Total Recall (2012)
I caught this movie yesterday--yes, a little late, but I've been busy vacationing it up the past few weeks. I had to travel an extra 10 miles to the mall to find a theater showing it at the cheap 4:05 time slot. And when I walked into the theater at 4:00, I was the only one in the room. At first I was excited that I would be the only one watching a movie (never had that happen before), but in the last minute, a noisy family with kids came in, and then about two couples and one single. Dang!
Plus, it was in the theater down at the end where the speakers make a loud buzz every time the air conditioner comes on. And this movie is only at the beginning of its third week!
So, where are the fans? It turns out that they practically reject this remake. Since it's different, but not different enough, they hate it. But the movie itself (if you never saw the original) was still pretty good. It was, in my opinion, as good or better than I, Robot which has a similar feel and type of action. It's much like several of the book-adaptations I saw with my kids. With the exception of The Hunger Games and Harry Potter, my kids rejected several of the recent adaptation movies, while my wife and I, who hadn't read the books, actually enjoyed them. The most drastic example was The Last Airbender, an adaption of the TV cartoon Avatar, which we parents enjoyed until we actually watched the cartoon and came to hate the movie.
Funny how that works.
Well, I thoroughly enjoyed Total Recall (2012). It captures well the mood of cyberpunk, though not as well as Blade Runner. The movie's pace was excellent and left no room for any boring scenes. It was nice to see Colin Farrell play a likeable character for a change.
Was this movie better than the original? It's difficult to judge. You can see my review of the first movie here.
The first movie was an adaptation of Philip K. Dick's short story, "We Can Remember It For You Wholesale," which I have yet to read. The second movie was an an adaptation of the first movie, which in and of itself gives the first movie a big advantage.
The second movie removes what I call the R-rated distractions, which I consider to be a good thing. These are the trademark of Verhoeven. Think Robocop and Starship Troopers. Verhoeven has this knack of introducing funny lines and scenes, usually of a Rated R nature. They usually are successful in going for the laugh, but it's also usually distracting and comes across as looking very cheezy.
Funny thing is, the lack of these Verhoeven touches in the 2012 version is most likely why the fans are rejecting it. We are treated to one "tri-boobie" scene, which is an unfortunate bow to these touches. It's unfortunate because it's the only bow, and it really sticks out in the flow of the movie. In the original, we at least know she's a mutant. In the new movie, we're scratching our head--"What just happened here?"

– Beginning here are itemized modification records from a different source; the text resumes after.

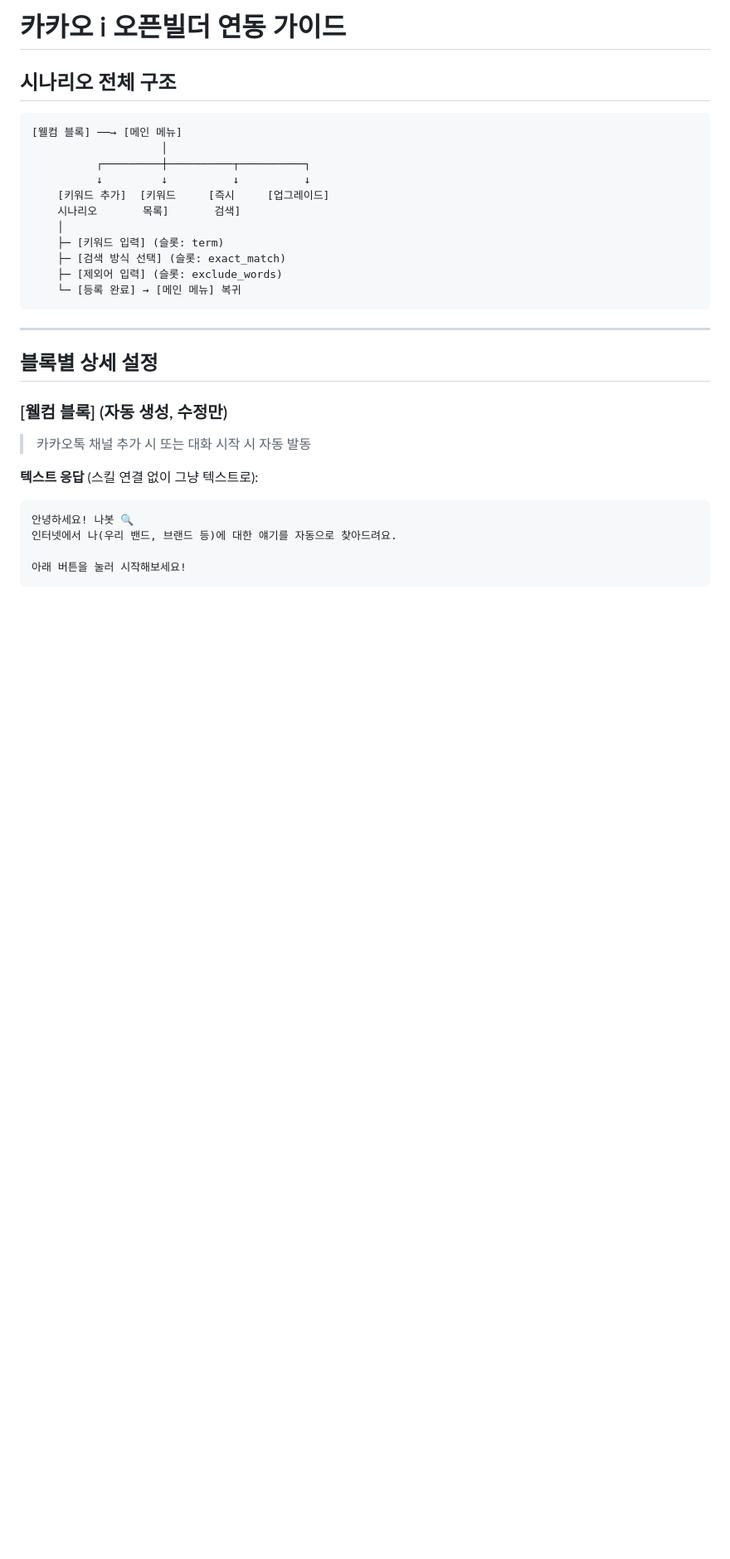
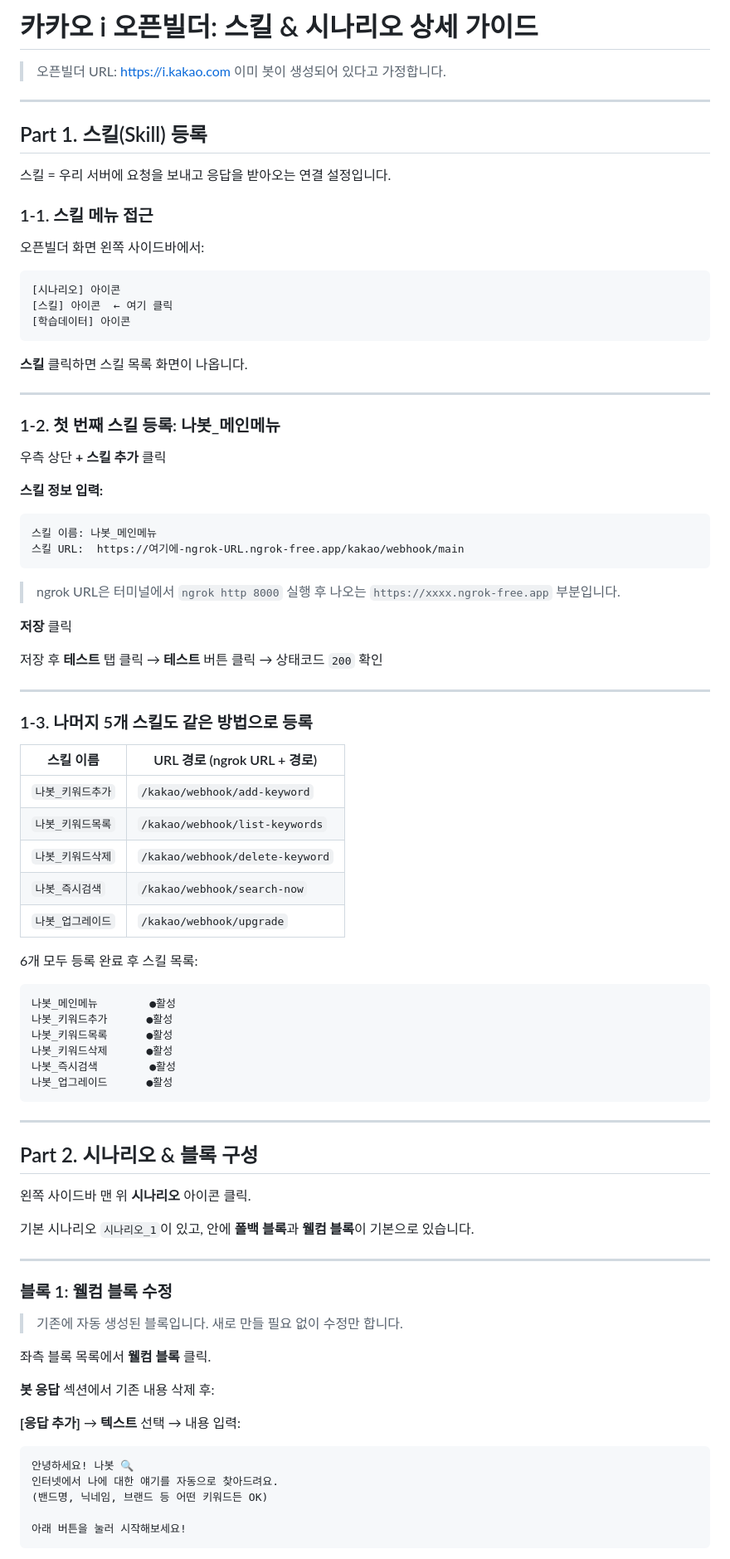
Before and after one commit to indiegyu/urban-chainsaw, a Markdown page: nabot/OPENBUILD_GUIDE.md, the part around one of its changes. Shown at 83% size. Rendered like a GitHub page; blank space fills up the shorter version.

Commit message:
docs: 오픈빌더 스킬/시나리오 상세 가이드 전면 재작성
클릭 위치, 입력값, 순서를 빠짐없이 서술.
스킬 등록 → 블록 9개 구성 → 블록ID 확인 → 배포 → 테스트까지.

https://claude.ai/code/session_01FVmZYsqQjzU782ABRho9rb

````diff
--- a/nabot/OPENBUILD_GUIDE.md
+++ b/nabot/OPENBUILD_GUIDE.md
@@ -1,32 +1,90 @@
-# 카카오 i 오픈빌더 연동 가이드
+# 카카오 i 오픈빌더: 스킬 & 시나리오 상세 가이드
 
-## 시나리오 전체 구조
+> 오픈빌더 URL: https://i.kakao.com
+> 이미 봇이 생성되어 있다고 가정합니다.
+
+---
+
+## Part 1. 스킬(Skill) 등록
+
+스킬 = 우리 서버에 요청을 보내고 응답을 받아오는 연결 설정입니다.
+
+### 1-1. 스킬 메뉴 접근
+
+오픈빌더 화면 왼쪽 사이드바에서:
+```
+[시나리오] 아이콘
+[스킬] 아이콘  ← 여기 클릭
+[학습데이터] 아이콘
+```
+
+**스킬** 클릭하면 스킬 목록 화면이 나옵니다.
+
+---
+
+### 1-2. 첫 번째 스킬 등록: 나봇_메인메뉴
+
+우측 상단 **+ 스킬 추가** 클릭
+
+**스킬 정보 입력:**
 
 ```
-[웰컴 블록] ──→ [메인 메뉴]
-                    │
-          ┌─────────┼──────────┬──────────┐
-          ↓         ↓          ↓          ↓
-    [키워드 추가]  [키워드     [즉시     [업그레이드]
-    시나리오       목록]       검색]
-    │
-    ├─ [키워드 입력] (슬롯: term)
-    ├─ [검색 방식 선택] (슬롯: exact_match)
-    ├─ [제외어 입력] (슬롯: exclude_words)
-    └─ [등록 완료] → [메인 메뉴] 복귀
+스킬 이름: 나봇_메인메뉴
+스킬 URL:  https://여기에-ngrok-URL.ngrok-free.app/kakao/webhook/main
+```
+
+> ngrok URL은 터미널에서 `ngrok http 8000` 실행 후 나오는
+> `https://xxxx.ngrok-free.app` 부분입니다.
+
+**저장** 클릭
+
+저장 후 **테스트** 탭 클릭 → **테스트** 버튼 클릭 → 상태코드 `200` 확인
+
+---
+
+### 1-3. 나머지 5개 스킬도 같은 방법으로 등록
+
+| 스킬 이름 | URL 경로 (ngrok URL + 경로) |
+|----------|---------------------------|
+| `나봇_키워드추가` | `/kakao/webhook/add-keyword` |
+| `나봇_키워드목록` | `/kakao/webhook/list-keywords` |
+| `나봇_키워드삭제` | `/kakao/webhook/delete-keyword` |
+| `나봇_즉시검색` | `/kakao/webhook/search-now` |
+| `나봇_업그레이드` | `/kakao/webhook/upgrade` |
+
+6개 모두 등록 완료 후 스킬 목록:
+```
+나봇_메인메뉴        ●활성
+나봇_키워드추가      ●활성
+나봇_키워드목록      ●활성
+나봇_키워드삭제      ●활성
+나봇_즉시검색        ●활성
+나봇_업그레이드      ●활성
 ```
 
 ---
 
-## 블록별 상세 설정
+## Part 2. 시나리오 & 블록 구성
 
-### [웰컴 블록] (자동 생성, 수정만)
-> 카카오톡 채널 추가 시 또는 대화 시작 시 자동 발동
+왼쪽 사이드바 맨 위 **시나리오** 아이콘 클릭.
 
-**텍스트 응답** (스킬 연결 없이 그냥 텍스트로):
+기본 시나리오 `시나리오_1`이 있고, 안에 **폴백 블록**과 **웰컴 블록**이 기본으로 있습니다.
+
+---
+
+### 블록 1: 웰컴 블록 수정
+
+> 기존에 자동 생성된 블록입니다. 새로 만들 필요 없이 수정만 합니다.
+
+좌측 블록 목록에서 **웰컴 블록** 클릭.
+
+**봇 응답** 섹션에서 기존 내용 삭제 후:
+
+**[응답 추가]** → **텍스트** 선택 → 내용 입력:
 ```
 안녕하세요! 나봇 🔍
-인터넷에서 나(우리 밴드, 브랜드 등)에 대한 얘기를 자동으로 찾아드려요.
+인터넷에서 나에 대한 얘기를 자동으로 찾아드려요.
+(밴드명, 닉네임, 브랜드 등 어떤 키워드든 OK)
 
 아래 버튼을 눌러 시작해보세요!
 ```
````
Also changed, not shown: other parts of nabot/OPENBUILD_GUIDE.md (+351 -174 lines).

But other than that one scene, this remake is a more non-cheezy "mature" movie free of those distractions. It has much more action. Also, there is more interplay between the characters. Plus, I think the movie does a slightly better job at creating the possibility of two different realities. The first movie shows too many scenes away from Quaid, thus locking down the "Mars is real" reality. The remake shows most everything from Quaid's point of view, so either reality could be true.
In the area of bad science, both movies have their fair share. In the remake, the whole "Fall" business is practically impossible. The shift in gravity would be gradual throughout the whole trip. And if it's in free fall, as one imdb user comments, the riders would experience weightlessness the whole trip. That same user comments that Great Britain and Australia aren't polar opposites. But it's only off by a few degrees. Eesh! Some of these nitpickers need to get a life. :)
If you're a Philip K. Dick fan, I recommend seeing this movie in the theater as soon as possible, because it doesn't look like it'll last much longer. It's a shame, but this movie deserves more than the rap it's getting.